(Beginning of DATA EXTRACTS)
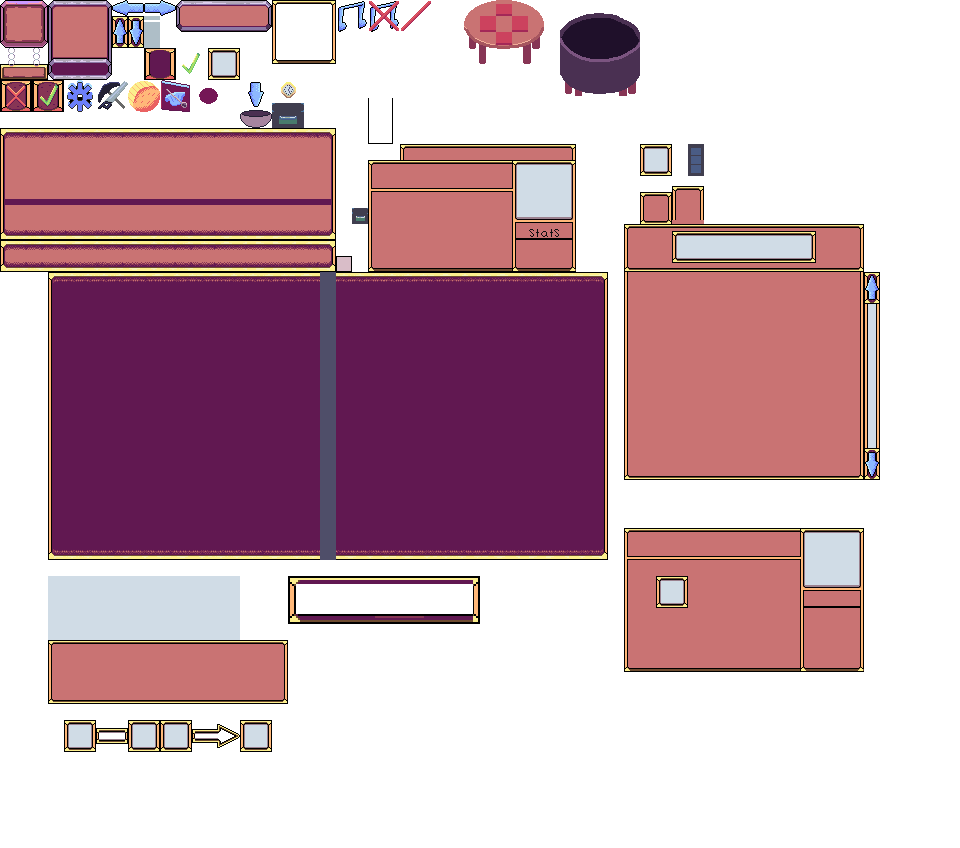
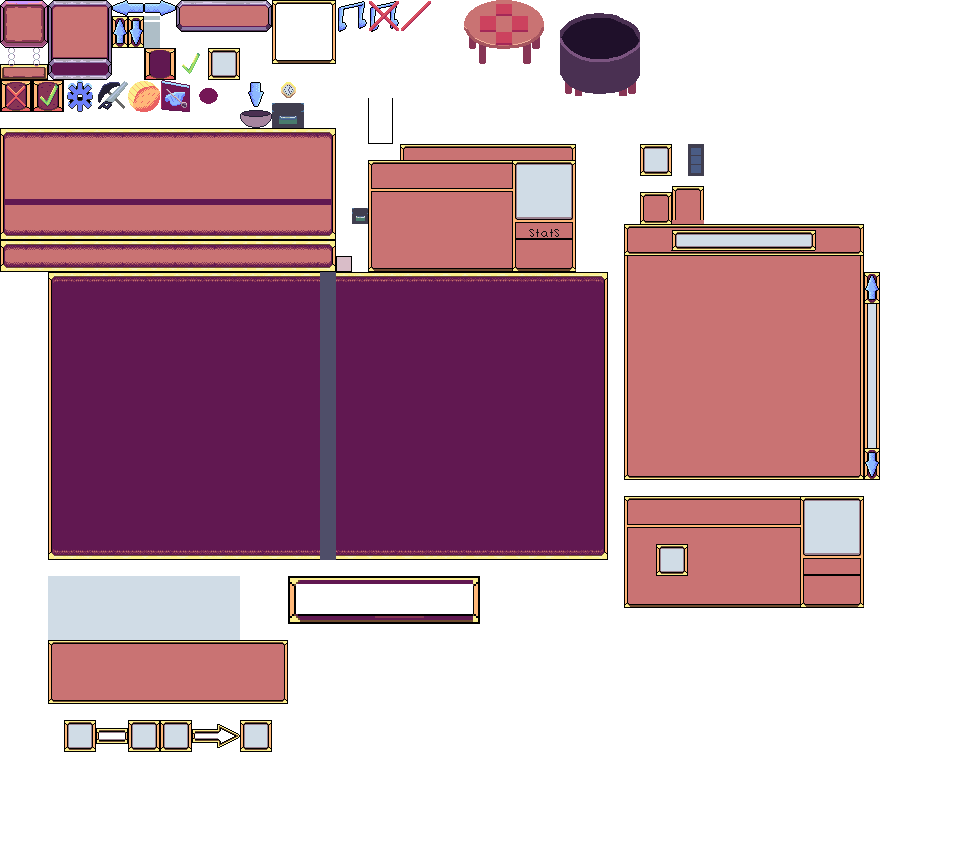
resizing escape menu

Changed region(s): [[0.625, 0.5825, 0.9062, 0.7972], [0.6562, 0.2453, 0.9062, 0.3373]]

diff --git a/UIEngine/Classes/CraftingMenuStuff/RecipeBox.cs b/UIEngine/Classes/CraftingMenuStuff/RecipeBox.cs
@@ -1,4 +1,7 @@
-using Microsoft.Xna.Framework;
+using Globals.Classes.Helpers;
+using Microsoft.Xna.Framework;
+using Microsoft.Xna.Framework.Content;
+using Microsoft.Xna.Framework.Graphics;
 using SpriteEngine.Classes;
 using System;
 using System.Collections.Generic;
@@ -9,9 +12,9 @@ using TextEngine.Classes;
 
 namespace UIEngine.Classes.CraftingMenuStuff
 {
-    internal class RecipeBox
+    internal class RecipeBox : MenuSection
     {
-        private static readonly Rectangle s_backGroundSourceRectangle = new Rectangle(368, 144, 208, 128);
+        private static readonly Rectangle s_backGroundSourceRectangle = new Rectangle(624, 496, 240, 112);
 
         private Sprite _backGroundSprite;
 
@@ -36,5 +39,45 @@ namespace UIEngine.Classes.CraftingMenuStuff
         //private RecipeStatsBox _recipeStatsBox;
         private Vector2 _recipeStatsBoxPositionOffSet = new Vector2(148, 79);
         private Vector2 _recipeStatsBoxPosition;
+
+        private Vector2 _scale = new Vector2(2f, 2f);
+
+        public RecipeBox(InterfaceSection interfaceSection, GraphicsDevice graphicsDevice, ContentManager content,
+            Vector2? position, float layerDepth) : base(interfaceSection, graphicsDevice, content, position, layerDepth)
+        {
+        }
+
+        public override void LoadContent()
+        {
+
+            ClearGrid();
+            ChildSections.Clear();
+            TotalBounds = parentSection.TotalBounds;
+
+            Position = RectangleHelper.PlaceRectangleAtBottomLeftOfParentRectangle(
+                TotalBounds, s_backGroundSourceRectangle);
+
+            _backGroundSprite = SpriteFactory.CreateUISprite(Position, s_backGroundSourceRectangle, 
+                UI.ButtonTexture, GetLayeringDepth(UILayeringDepths.Low), scale: _scale);
+            base.LoadContent();
+        }
+
+        public override void Update(GameTime gameTime)
+        {
+            base.Update(gameTime);
+            if (IsActive)
+            {
+                _backGroundSprite.Update(gameTime, Position);
+            }
+        }
+
+        public override void Draw(SpriteBatch spriteBatch)
+        {
+            base.Draw(spriteBatch);
+            if (IsActive)
+            {
+                _backGroundSprite.Draw(spriteBatch);
+            }
+        }
     }
 }

diff --git a/UIEngine/Classes/CraftingMenuStuff/CraftingMiniIcon.cs b/UIEngine/Classes/CraftingMenuStuff/CraftingMiniIcon.cs
@@ -20,6 +20,8 @@ namespace UIEngine.Classes.CraftingMenuStuff
         private Button _button;
 
         public ItemData ItemData { get; private set; }
+
+        private Vector2 _scale = new Vector2(1.5f, 1.5f);
         public CraftingMiniIcon(InterfaceSection interfaceSection, GraphicsDevice graphicsDevice,
             ContentManager content, Vector2? position, float layerDepth) : 
             base(interfaceSection, graphicsDevice, content, position, layerDepth)
@@ -36,13 +38,13 @@ namespace UIEngine.Classes.CraftingMenuStuff
 
             ChildSections.Clear();
             TotalBounds = new Rectangle((int)Position.X, (int)Position.Y,
-                _backGroundSourceRectangle.Width * 2, _backGroundSourceRectangle.Height * 2);
+                (int)((float)_backGroundSourceRectangle.Width * _scale.X), (int)((float)_backGroundSourceRectangle.Height * _scale.Y));
 
             Sprite itemSprite = SpriteFactory.CreateUISprite(Position, Item.GetItemSourceRectangle(ItemData.Id),
-                ItemFactory.ItemSpriteSheet, GetLayeringDepth(UILayeringDepths.Medium), scale: new Vector2(3f,3f));
+                ItemFactory.ItemSpriteSheet, GetLayeringDepth(UILayeringDepths.Medium), scale: new Vector2(2f,2f));
 
             _button = new Button(this, graphics, content, Position, GetLayeringDepth(UILayeringDepths.Low),
-                _backGroundSourceRectangle, foregroundSprite: itemSprite)
+                _backGroundSourceRectangle, foregroundSprite: itemSprite, scale: _scale.X)
             { ForeGroundSpriteOffSet = new Vector2(8, 8) };
             base.LoadContent();
         }

diff --git a/UIEngine/Classes/CraftingMenuStuff/CraftingPage.cs b/UIEngine/Classes/CraftingMenuStuff/CraftingPage.cs
@@ -19,7 +19,7 @@ namespace UIEngine.Classes.CraftingMenuStuff
 
 
         private readonly int s_columns = 5;
-        private Rectangle _backGroundSourceRectangle = new Rectangle(624, 272, 224, 128);
+        private Rectangle _backGroundSourceRectangle = new Rectangle(624, 256, 240, 224);
         private Sprite _backGroundSprite;
 
         private StackPanel _stackPanel;
@@ -42,10 +42,11 @@ namespace UIEngine.Classes.CraftingMenuStuff
 
             _backGroundSprite = SpriteFactory.CreateUISprite(Position, _backGroundSourceRectangle, UI.ButtonTexture,
                 GetLayeringDepth(UILayeringDepths.Low), scale:_scale);
-            TotalBounds = new Rectangle((int)Position.X, (int)Position.Y,
-                _backGroundSourceRectangle.Width, _backGroundSourceRectangle.Height);
-            FillPage();
+            TotalBounds = parentSection.TotalBounds;
            
+            FillPage();
+            _recipeBox = new RecipeBox(this, graphics, content, Position, GetLayeringDepth(UILayeringDepths.Low));
+            _recipeBox.LoadContent();
             base.LoadContent();
 
         }
@@ -60,7 +61,7 @@ namespace UIEngine.Classes.CraftingMenuStuff
             int index = 0;
             for (int i = 0; i < Selectables.GetLength(0); i++)
             {
-                StackRow stackRow = new StackRow((int)(s_columns * 32 * _scale.X));
+                StackRow stackRow = new StackRow((int)(s_columns * 32 * 2));
                 for (int j = 0; j < Selectables.GetLength(1); j++)
                 {
                     if (index >= dataList.Count )

diff --git a/UIEngine/Classes/EscMenuStuff/EscMenu.cs b/UIEngine/Classes/EscMenuStuff/EscMenu.cs
@@ -139,9 +139,11 @@ namespace UIEngine.Classes.EscMenuStuff
         {
             TransferSections.Clear();
             TotalBounds = new Rectangle((int)Position.X, (int)Position.Y, (int)(BackGroundSource.Width * _scale.X), (int)(BackGroundSource.Height * _scale.Y));
-            TitleOffSet = (int)(48 * _scale.Y);
+            TitleOffSet = (int)(32 * _scale.Y);
             _returnToMainMenuAction = new Action(ReturnToMainMenu);
             Vector2 escMenuPos = RectangleHelper.CenterRectangleOnScreen(TotalBounds);
+            escMenuPos = new Vector2(escMenuPos.X, escMenuPos.Y - 32);
+
             TotalBounds = new Rectangle((int)escMenuPos.X, (int)escMenuPos.Y, TotalBounds.Width, TotalBounds.Height);
             _backGroundSprite = SpriteFactory.CreateUISprite(escMenuPos, BackGroundSource,
                 UI.ButtonTexture, GetLayeringDepth(UILayeringDepths.Back), scale: _scale);

diff --git a/Globals/Classes/Helpers/RectangleHelper.cs b/Globals/Classes/Helpers/RectangleHelper.cs
@@ -128,10 +128,16 @@ namespace Globals.Classes.Helpers
         /// <summary>
         ///  <see cref="EscButton"/> 
         /// </summary>
-        public static Vector2 PlaceRectangleAtBottomLeftOfParentRectangle(Rectangle parentRectangle, Rectangle rectangleToPlace)
+        public static Vector2 PlaceRectangleAtBottomLeftOfParentRectangle(
+            Rectangle parentRectangle, Rectangle rectangleToPlace, Vector2? childScale = null)
         {
-            return new Vector2(parentRectangle.X ,
+            if (childScale == null)
+            {
+                return new Vector2(parentRectangle.X,
                 parentRectangle.Y + parentRectangle.Height - rectangleToPlace.Height * 2);
+            }
+            return new Vector2(parentRectangle.X,
+            parentRectangle.Y + parentRectangle.Height - rectangleToPlace.Height * 2 * childScale.Value.Y);
         }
(End of DATA EXTRACTS)
An exact copy is needed of the lines from the one containing "GetLayeringDepth(UILayeringDepths.Back), scale: _scale);" through the end of the records.

RESULT OF THE TASK:
                 UI.ButtonTexture, GetLayeringDepth(UILayeringDepths.Back), scale: _scale);

diff --git a/Globals/Classes/Helpers/RectangleHelper.cs b/Globals/Classes/Helpers/RectangleHelper.cs
@@ -128,10 +128,16 @@ namespace Globals.Classes.Helpers
         /// <summary>
         ///  <see cref="EscButton"/> 
         /// </summary>
-        public static Vector2 PlaceRectangleAtBottomLeftOfParentRectangle(Rectangle parentRectangle, Rectangle rectangleToPlace)
+        public static Vector2 PlaceRectangleAtBottomLeftOfParentRectangle(
+            Rectangle parentRectangle, Rectangle rectangleToPlace, Vector2? childScale = null)
         {
-            return new Vector2(parentRectangle.X ,
+            if (childScale == null)
+            {
+                return new Vector2(parentRectangle.X,
                 parentRectangle.Y + parentRectangle.Height - rectangleToPlace.Height * 2);
+            }
+            return new Vector2(parentRectangle.X,
+            parentRectangle.Y + parentRectangle.Height - rectangleToPlace.Height * 2 * childScale.Value.Y);
         }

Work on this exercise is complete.